Hoo boy! Is it this time again? Time to lose friends on the internet!
Let’s have some fun with metaphors. The problem with language is that it contorts to systems of power, like a sheet draped over an object, and for a very long time “we” in Western Civilization have been living on a massive, continent sized sheet and acting as though it were flat or in other words, objective. But the landscape of culture and language is not flat, it’s clearly sloped in favor of certain sexualities, classes, races, and nations (as us in /r/criticaltheory are keenly aware of). The fact that the landscape is sloped isn’t just a typically left issue either, it could just as easily apply to people who consider themselves right wing like the rural poor who are routinely called hillbillies for not being cosmopolitan enough, the landscape of culture is also sloped against them too. But what I have to emphasize about this is that with the power relations we have and the corresponding language we have, there’s no real way to speak courteously about cultural, sexual, class or any other type of disenfranchised differences without bringing up power differences. I want to get along with Black people, so if they tell me it’s horrifically taboo to use the N-word of course I won’t, but look up what’s synonymous to the word Black in the dictionary: evil, ignorance and sin.
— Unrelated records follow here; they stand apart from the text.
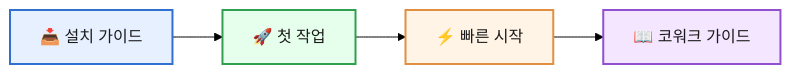
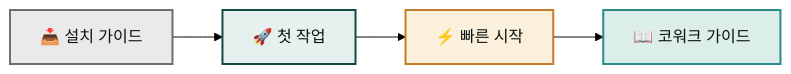
Before and after one commit to modu-ai/claude: the diagram in content/getting-started/_index.md, drawn with Mermaid (forest theme). The commit also changed 97 other files, not shown here.

First line of the commit message:
style(docs-site): mermaid 색상 브랜드 정합 + 라이트 테마 단일화

````diff
--- a/content/getting-started/_index.md
+++ b/content/getting-started/_index.md
@@ -11,11 +11,11 @@
 ```mermaid
 flowchart LR
     A["📥 설치 가이드"] --> B["🚀 첫 작업"]
     B --> C["⚡ 빠른 시작"]
     C --> D["📖 코워크 가이드"]
 
-    style A fill:#e6f0ff,stroke:#3070d0,stroke-width:2px,color:#1a1a1a
-    style B fill:#e6ffec,stroke:#30a050,stroke-width:2px,color:#1a1a1a
-    style C fill:#fff4e6,stroke:#e09040,stroke-width:2px,color:#1a1a1a
-    style D fill:#f5e6ff,stroke:#9050d0,stroke-width:2px,color:#1a1a1a
+    style A fill:#eaeaea,stroke:#6e6e6e,stroke-width:2px,color:#09110f
+    style B fill:#e6f0ef,stroke:#144a46,stroke-width:2px,color:#09110f
+    style C fill:#fbf0dc,stroke:#c47b2a,stroke-width:2px,color:#09110f
+    style D fill:#dceee9,stroke:#2a8a8c,stroke-width:2px,color:#09110f
 ```
````
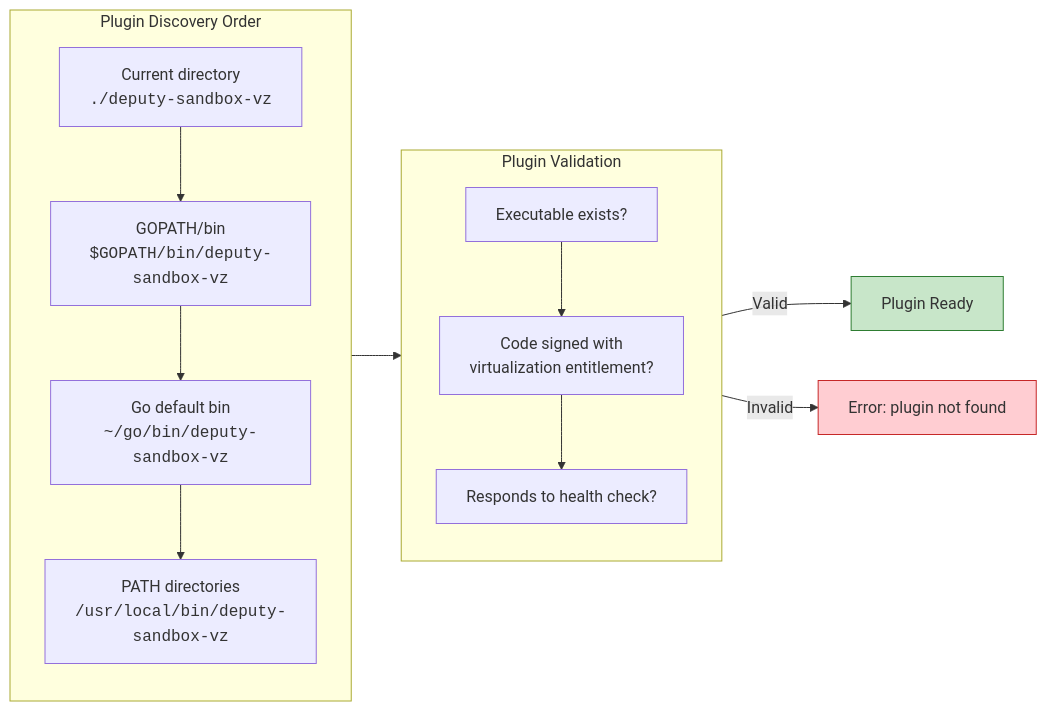
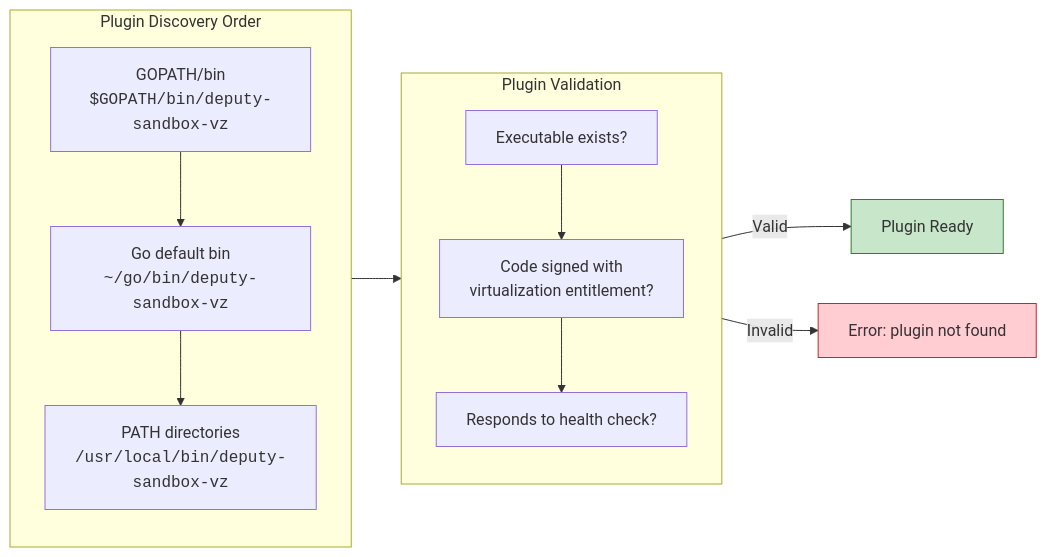
Before and after one commit to temporalio/deputy: the second of 19 diagrams in examples/sandbox-plugins/vz/README.md, drawn with Mermaid. The commit also changed 2 other files, not shown here.

Commit message:
Continue iterating

````diff
--- a/examples/sandbox-plugins/vz/README.md
+++ b/examples/sandbox-plugins/vz/README.md
@@ -89,26 +89,25 @@
 ```mermaid
 flowchart LR
     subgraph Discovery["Plugin Discovery Order"]
         direction TB
-        D1["Current directory<br/><code>./deputy-sandbox-vz</code>"]
-        D2["GOPATH/bin<br/><code>$GOPATH/bin/deputy-sandbox-vz</code>"]
-        D3["Go default bin<br/><code>~/go/bin/deputy-sandbox-vz</code>"]
-        D4["PATH directories<br/><code>/usr/local/bin/deputy-sandbox-vz</code>"]
-        D1 --> D2 --> D3 --> D4
+        D1["GOPATH/bin<br/><code>$GOPATH/bin/deputy-sandbox-vz</code>"]
+        D2["Go default bin<br/><code>~/go/bin/deputy-sandbox-vz</code>"]
+        D3["PATH directories<br/><code>/usr/local/bin/deputy-sandbox-vz</code>"]
+        D1 --> D2 --> D3
     end
 
     subgraph Validation["Plugin Validation"]
         direction TB
         V1["Executable exists?"]
         V2["Code signed with<br/>virtualization entitlement?"]
         V3["Responds to health check?"]
         V1 --> V2 --> V3
     end
 
     Discovery --> Validation
     Validation -->|Valid| Ready["Plugin Ready"]
     Validation -->|Invalid| Error["Error: plugin not found"]
 
     style Ready fill:#c8e6c9,stroke:#2e7d32
     style Error fill:#ffcdd2,stroke:#c62828
 ```
````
I can’t imagine anyone choosing to identify with the label “Black” and being 100% satisfied switching out overt racism with implied racism. The words that society has for people on the low end slope of the sheet are already insults. Just look up a euphemism for any unprivileged group and you’ll see the bread crumbs trail of disempowering language, history is inescapable.
Not saying that all struggles are the same, I’m just trying to demonstrate a point that anyone who’s different from the norm is automatically inferior in some way by our language.
This movie is about post-politics, or a new way of ruling where politics just simply means how do you most efficiently run the economic and political system, and less about debating ideas and having real citizen involvement. This new method of governing has many “wings” associated with it.
- One wing of this has existed since the 1980’s when US politicians have used theatricality over facts in getting themselves elected and when they would describe complicated problems to the American people in misrepresentations and downright lies. Curtis uses the US’ relation to Syria and Libya as a case study.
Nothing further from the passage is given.